YOUR OBJECTIVE ▸ Every line below is to be given again precisely; images are to be left out.

++++ WORKING DATA ++++

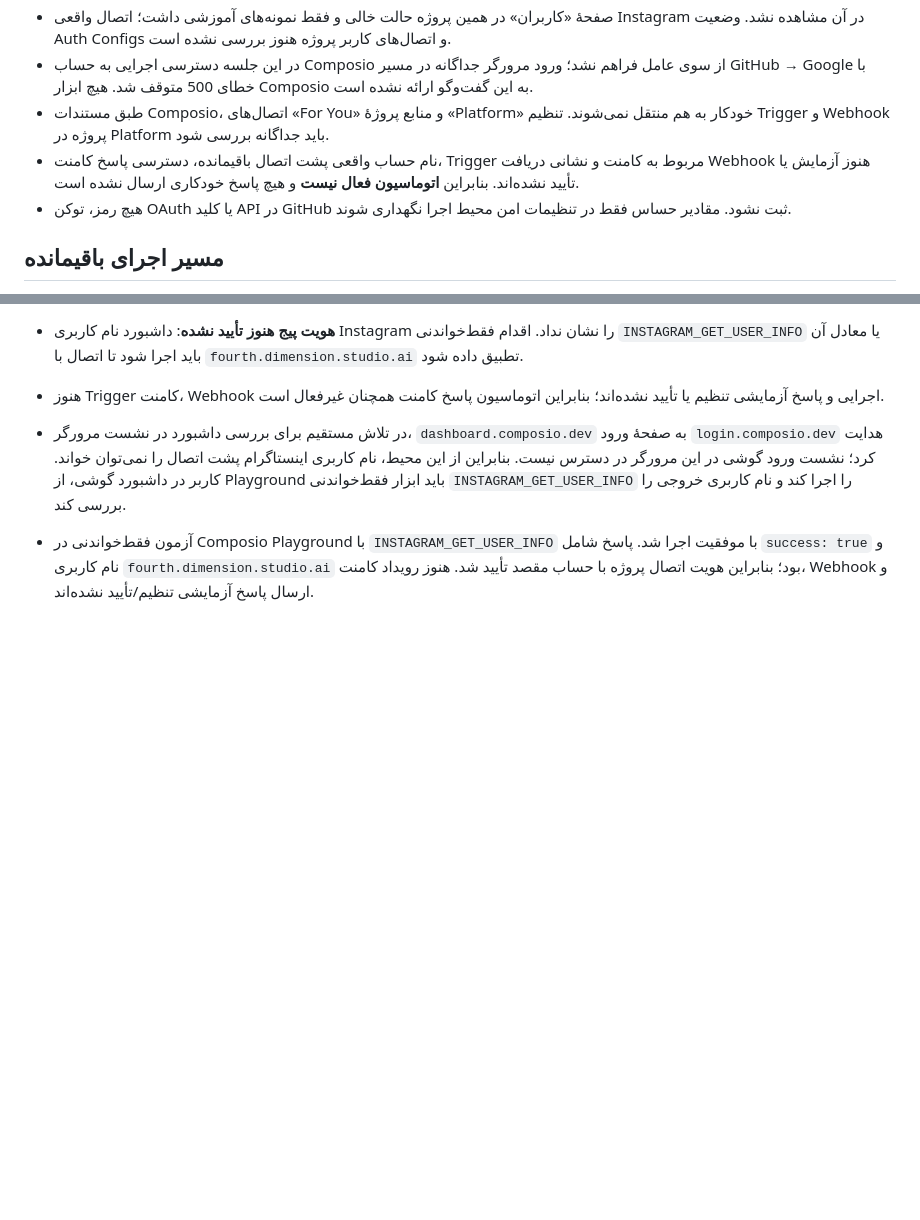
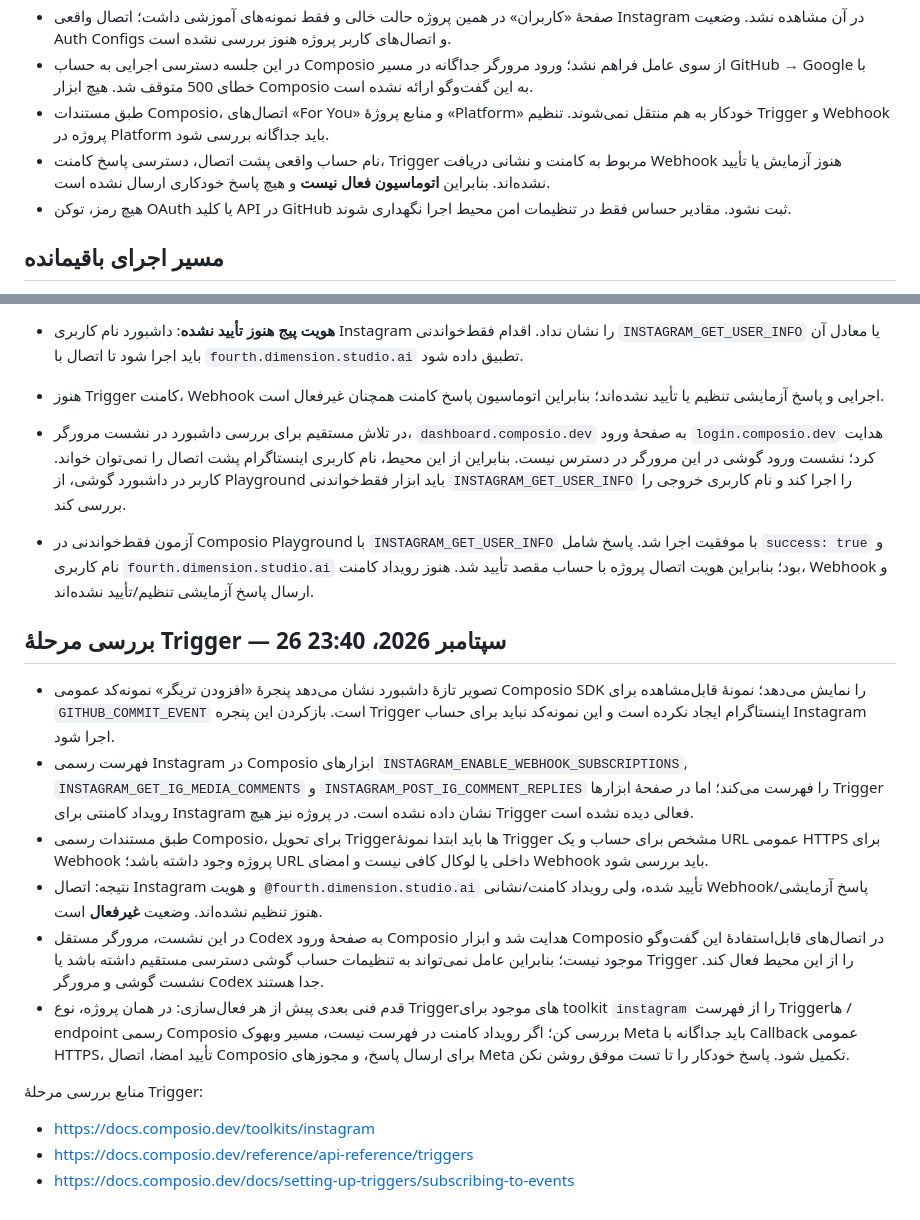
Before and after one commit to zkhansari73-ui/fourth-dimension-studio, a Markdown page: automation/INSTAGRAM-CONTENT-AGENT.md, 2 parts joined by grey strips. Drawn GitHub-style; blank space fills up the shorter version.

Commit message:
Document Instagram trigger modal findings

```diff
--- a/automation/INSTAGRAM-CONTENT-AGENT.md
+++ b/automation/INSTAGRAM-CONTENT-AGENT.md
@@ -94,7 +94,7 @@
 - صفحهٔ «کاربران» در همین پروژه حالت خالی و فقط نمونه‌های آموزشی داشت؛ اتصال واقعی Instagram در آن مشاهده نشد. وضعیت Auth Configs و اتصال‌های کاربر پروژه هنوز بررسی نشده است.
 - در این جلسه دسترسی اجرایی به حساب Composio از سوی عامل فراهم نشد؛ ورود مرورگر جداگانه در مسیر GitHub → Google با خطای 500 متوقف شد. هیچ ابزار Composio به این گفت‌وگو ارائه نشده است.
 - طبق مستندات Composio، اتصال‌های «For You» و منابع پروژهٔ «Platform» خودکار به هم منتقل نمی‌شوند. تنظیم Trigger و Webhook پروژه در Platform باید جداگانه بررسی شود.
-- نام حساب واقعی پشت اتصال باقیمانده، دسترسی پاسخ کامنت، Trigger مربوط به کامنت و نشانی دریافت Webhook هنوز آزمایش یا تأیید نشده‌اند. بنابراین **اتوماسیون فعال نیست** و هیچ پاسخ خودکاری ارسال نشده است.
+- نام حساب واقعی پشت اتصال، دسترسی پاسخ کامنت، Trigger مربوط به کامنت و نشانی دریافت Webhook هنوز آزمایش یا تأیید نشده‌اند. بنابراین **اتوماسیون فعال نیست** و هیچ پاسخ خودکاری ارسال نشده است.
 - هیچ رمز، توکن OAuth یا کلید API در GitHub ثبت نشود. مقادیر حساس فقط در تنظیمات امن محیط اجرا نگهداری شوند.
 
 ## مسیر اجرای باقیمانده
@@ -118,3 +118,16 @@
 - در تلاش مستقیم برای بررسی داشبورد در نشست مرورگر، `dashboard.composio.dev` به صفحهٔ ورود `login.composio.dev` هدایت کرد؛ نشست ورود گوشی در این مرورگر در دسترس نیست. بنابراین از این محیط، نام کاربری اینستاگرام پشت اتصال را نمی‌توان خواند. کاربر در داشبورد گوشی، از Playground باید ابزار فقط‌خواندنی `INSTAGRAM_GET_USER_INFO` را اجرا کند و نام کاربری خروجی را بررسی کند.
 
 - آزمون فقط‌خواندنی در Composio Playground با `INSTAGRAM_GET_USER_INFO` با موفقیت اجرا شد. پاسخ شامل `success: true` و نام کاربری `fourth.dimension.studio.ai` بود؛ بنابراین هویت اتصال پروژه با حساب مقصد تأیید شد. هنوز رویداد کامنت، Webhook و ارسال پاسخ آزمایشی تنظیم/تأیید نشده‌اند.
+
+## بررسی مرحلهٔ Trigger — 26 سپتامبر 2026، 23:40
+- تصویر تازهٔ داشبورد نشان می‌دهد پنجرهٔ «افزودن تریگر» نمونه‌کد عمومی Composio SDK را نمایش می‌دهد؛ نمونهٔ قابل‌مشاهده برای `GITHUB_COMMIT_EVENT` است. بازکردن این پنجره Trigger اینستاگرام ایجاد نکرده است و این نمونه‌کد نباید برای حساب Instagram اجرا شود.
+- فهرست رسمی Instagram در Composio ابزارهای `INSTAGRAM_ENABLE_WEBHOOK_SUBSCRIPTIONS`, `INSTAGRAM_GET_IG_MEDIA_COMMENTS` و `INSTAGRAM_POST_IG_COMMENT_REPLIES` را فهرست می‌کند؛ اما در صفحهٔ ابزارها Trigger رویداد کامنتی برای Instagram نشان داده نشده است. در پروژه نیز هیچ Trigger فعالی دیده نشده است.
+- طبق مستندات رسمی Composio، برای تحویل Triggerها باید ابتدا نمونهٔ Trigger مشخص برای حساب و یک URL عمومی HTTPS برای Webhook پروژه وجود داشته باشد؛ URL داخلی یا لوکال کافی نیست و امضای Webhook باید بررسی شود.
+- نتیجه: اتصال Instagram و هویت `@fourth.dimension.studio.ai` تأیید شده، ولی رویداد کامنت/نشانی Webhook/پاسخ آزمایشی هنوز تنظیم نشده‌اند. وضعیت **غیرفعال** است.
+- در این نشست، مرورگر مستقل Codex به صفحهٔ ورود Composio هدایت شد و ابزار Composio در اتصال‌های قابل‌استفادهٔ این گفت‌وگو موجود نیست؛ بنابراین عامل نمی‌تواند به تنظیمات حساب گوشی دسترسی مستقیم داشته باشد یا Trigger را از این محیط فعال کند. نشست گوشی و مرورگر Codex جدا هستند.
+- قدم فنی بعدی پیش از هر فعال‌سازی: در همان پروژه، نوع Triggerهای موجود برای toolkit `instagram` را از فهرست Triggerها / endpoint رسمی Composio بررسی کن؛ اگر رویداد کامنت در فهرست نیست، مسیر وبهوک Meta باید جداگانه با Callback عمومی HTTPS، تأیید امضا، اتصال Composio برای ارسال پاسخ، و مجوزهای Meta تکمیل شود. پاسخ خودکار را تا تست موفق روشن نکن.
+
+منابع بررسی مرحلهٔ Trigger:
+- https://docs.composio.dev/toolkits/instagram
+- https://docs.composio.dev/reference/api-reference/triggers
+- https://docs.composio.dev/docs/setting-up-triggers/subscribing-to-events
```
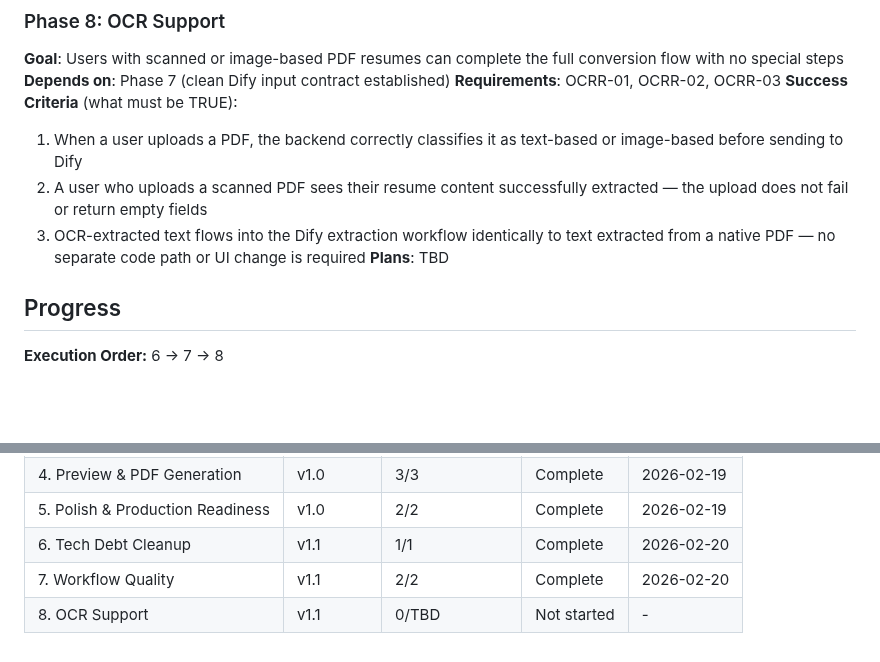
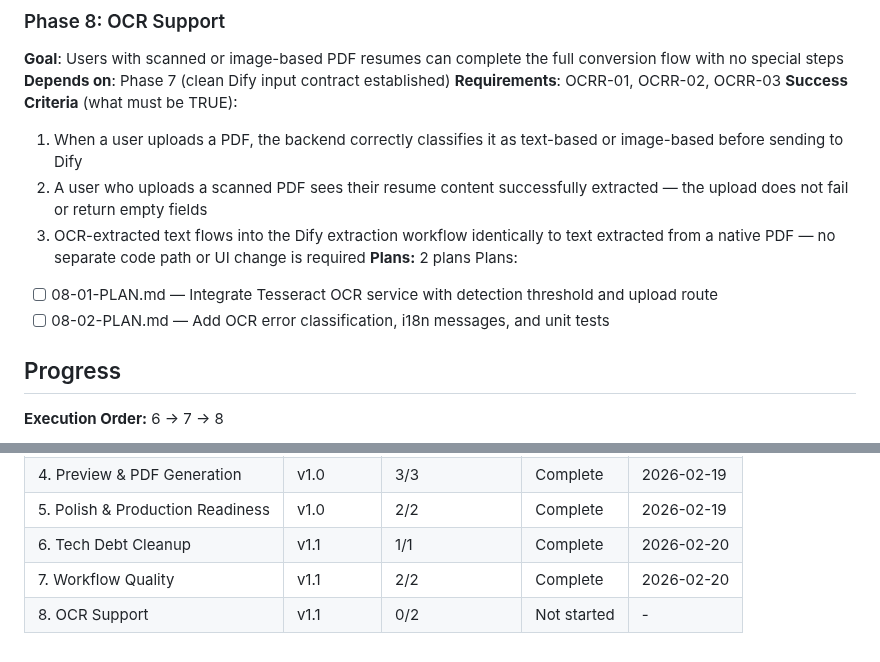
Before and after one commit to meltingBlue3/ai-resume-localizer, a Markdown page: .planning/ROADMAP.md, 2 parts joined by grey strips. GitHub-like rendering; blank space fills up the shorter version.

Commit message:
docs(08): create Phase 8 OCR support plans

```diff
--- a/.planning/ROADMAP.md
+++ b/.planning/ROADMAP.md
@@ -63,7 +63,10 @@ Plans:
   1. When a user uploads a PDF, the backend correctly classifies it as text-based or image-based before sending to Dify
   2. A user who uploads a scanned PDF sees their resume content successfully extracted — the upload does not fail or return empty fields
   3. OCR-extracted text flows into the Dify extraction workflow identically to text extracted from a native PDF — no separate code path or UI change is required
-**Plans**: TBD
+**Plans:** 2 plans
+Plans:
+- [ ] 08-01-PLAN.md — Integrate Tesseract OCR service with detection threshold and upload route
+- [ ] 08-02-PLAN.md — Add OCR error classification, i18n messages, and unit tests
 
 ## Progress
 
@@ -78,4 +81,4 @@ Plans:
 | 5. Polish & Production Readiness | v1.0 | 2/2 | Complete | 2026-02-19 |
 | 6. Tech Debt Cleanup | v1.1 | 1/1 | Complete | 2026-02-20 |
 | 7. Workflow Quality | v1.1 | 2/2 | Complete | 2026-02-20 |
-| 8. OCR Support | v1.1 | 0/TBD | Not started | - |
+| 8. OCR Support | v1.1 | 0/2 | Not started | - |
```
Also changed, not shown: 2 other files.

++++

WRITTEN RESPONSE ▸
Before and after one commit to zkhansari73-ui/fourth-dimension-studio, a Markdown page: automation/INSTAGRAM-CONTENT-AGENT.md, 2 parts joined by grey strips. Drawn GitHub-style; blank space fills up the shorter version.

Commit message:
Document Instagram trigger modal findings

```diff
--- a/automation/INSTAGRAM-CONTENT-AGENT.md
+++ b/automation/INSTAGRAM-CONTENT-AGENT.md
@@ -94,7 +94,7 @@
 - صفحهٔ «کاربران» در همین پروژه حالت خالی و فقط نمونه‌های آموزشی داشت؛ اتصال واقعی Instagram در آن مشاهده نشد. وضعیت Auth Configs و اتصال‌های کاربر پروژه هنوز بررسی نشده است.
 - در این جلسه دسترسی اجرایی به حساب Composio از سوی عامل فراهم نشد؛ ورود مرورگر جداگانه در مسیر GitHub → Google با خطای 500 متوقف شد. هیچ ابزار Composio به این گفت‌وگو ارائه نشده است.
 - طبق مستندات Composio، اتصال‌های «For You» و منابع پروژهٔ «Platform» خودکار به هم منتقل نمی‌شوند. تنظیم Trigger و Webhook پروژه در Platform باید جداگانه بررسی شود.
-- نام حساب واقعی پشت اتصال باقیمانده، دسترسی پاسخ کامنت، Trigger مربوط به کامنت و نشانی دریافت Webhook هنوز آزمایش یا تأیید نشده‌اند. بنابراین **اتوماسیون فعال نیست** و هیچ پاسخ خودکاری ارسال نشده است.
+- نام حساب واقعی پشت اتصال، دسترسی پاسخ کامنت، Trigger مربوط به کامنت و نشانی دریافت Webhook هنوز آزمایش یا تأیید نشده‌اند. بنابراین **اتوماسیون فعال نیست** و هیچ پاسخ خودکاری ارسال نشده است.
 - هیچ رمز، توکن OAuth یا کلید API در GitHub ثبت نشود. مقادیر حساس فقط در تنظیمات امن محیط اجرا نگهداری شوند.
 
 ## مسیر اجرای باقیمانده
@@ -118,3 +118,16 @@
 - در تلاش مستقیم برای بررسی داشبورد در نشست مرورگر، `dashboard.composio.dev` به صفحهٔ ورود `login.composio.dev` هدایت کرد؛ نشست ورود گوشی در این مرورگر در دسترس نیست. بنابراین از این محیط، نام کاربری اینستاگرام پشت اتصال را نمی‌توان خواند. کاربر در داشبورد گوشی، از Playground باید ابزار فقط‌خواندنی `INSTAGRAM_GET_USER_INFO` را اجرا کند و نام کاربری خروجی را بررسی کند.
 
 - آزمون فقط‌خواندنی در Composio Playground با `INSTAGRAM_GET_USER_INFO` با موفقیت اجرا شد. پاسخ شامل `success: true` و نام کاربری `fourth.dimension.studio.ai` بود؛ بنابراین هویت اتصال پروژه با حساب مقصد تأیید شد. هنوز رویداد کامنت، Webhook و ارسال پاسخ آزمایشی تنظیم/تأیید نشده‌اند.
+
+## بررسی مرحلهٔ Trigger — 26 سپتامبر 2026، 23:40
+- تصویر تازهٔ داشبورد نشان می‌دهد پنجرهٔ «افزودن تریگر» نمونه‌کد عمومی Composio SDK را نمایش می‌دهد؛ نمونهٔ قابل‌مشاهده برای `GITHUB_COMMIT_EVENT` است. بازکردن این پنجره Trigger اینستاگرام ایجاد نکرده است و این نمونه‌کد نباید برای حساب Instagram اجرا شود.
+- فهرست رسمی Instagram در Composio ابزارهای `INSTAGRAM_ENABLE_WEBHOOK_SUBSCRIPTIONS`, `INSTAGRAM_GET_IG_MEDIA_COMMENTS` و `INSTAGRAM_POST_IG_COMMENT_REPLIES` را فهرست می‌کند؛ اما در صفحهٔ ابزارها Trigger رویداد کامنتی برای Instagram نشان داده نشده است. در پروژه نیز هیچ Trigger فعالی دیده نشده است.
+- طبق مستندات رسمی Composio، برای تحویل Triggerها باید ابتدا نمونهٔ Trigger مشخص برای حساب و یک URL عمومی HTTPS برای Webhook پروژه وجود داشته باشد؛ URL داخلی یا لوکال کافی نیست و امضای Webhook باید بررسی شود.
+- نتیجه: اتصال Instagram و هویت `@fourth.dimension.studio.ai` تأیید شده، ولی رویداد کامنت/نشانی Webhook/پاسخ آزمایشی هنوز تنظیم نشده‌اند. وضعیت **غیرفعال** است.
+- در این نشست، مرورگر مستقل Codex به صفحهٔ ورود Composio هدایت شد و ابزار Composio در اتصال‌های قابل‌استفادهٔ این گفت‌وگو موجود نیست؛ بنابراین عامل نمی‌تواند به تنظیمات حساب گوشی دسترسی مستقیم داشته باشد یا Trigger را از این محیط فعال کند. نشست گوشی و مرورگر Codex جدا هستند.
+- قدم فنی بعدی پیش از هر فعال‌سازی: در همان پروژه، نوع Triggerهای موجود برای toolkit `instagram` را از فهرست Triggerها / endpoint رسمی Composio بررسی کن؛ اگر رویداد کامنت در فهرست نیست، مسیر وبهوک Meta باید جداگانه با Callback عمومی HTTPS، تأیید امضا، اتصال Composio برای ارسال پاسخ، و مجوزهای Meta تکمیل شود. پاسخ خودکار را تا تست موفق روشن نکن.
+
+منابع بررسی مرحلهٔ Trigger:
+- https://docs.composio.dev/toolkits/instagram
+- https://docs.composio.dev/reference/api-reference/triggers
+- https://docs.composio.dev/docs/setting-up-triggers/subscribing-to-events
```
Before and after one commit to meltingBlue3/ai-resume-localizer, a Markdown page: .planning/ROADMAP.md, 2 parts joined by grey strips. GitHub-like rendering; blank space fills up the shorter version.

Commit message:
docs(08): create Phase 8 OCR support plans

```diff
--- a/.planning/ROADMAP.md
+++ b/.planning/ROADMAP.md
@@ -63,7 +63,10 @@ Plans:
   1. When a user uploads a PDF, the backend correctly classifies it as text-based or image-based before sending to Dify
   2. A user who uploads a scanned PDF sees their resume content successfully extracted — the upload does not fail or return empty fields
   3. OCR-extracted text flows into the Dify extraction workflow identically to text extracted from a native PDF — no separate code path or UI change is required
-**Plans**: TBD
+**Plans:** 2 plans
+Plans:
+- [ ] 08-01-PLAN.md — Integrate Tesseract OCR service with detection threshold and upload route
+- [ ] 08-02-PLAN.md — Add OCR error classification, i18n messages, and unit tests
 
 ## Progress
 
@@ -78,4 +81,4 @@ Plans:
 | 5. Polish & Production Readiness | v1.0 | 2/2 | Complete | 2026-02-19 |
 | 6. Tech Debt Cleanup | v1.1 | 1/1 | Complete | 2026-02-20 |
 | 7. Workflow Quality | v1.1 | 2/2 | Complete | 2026-02-20 |
-| 8. OCR Support | v1.1 | 0/TBD | Not started | - |
+| 8. OCR Support | v1.1 | 0/2 | Not started | - |
```
Also changed, not shown: 2 other files.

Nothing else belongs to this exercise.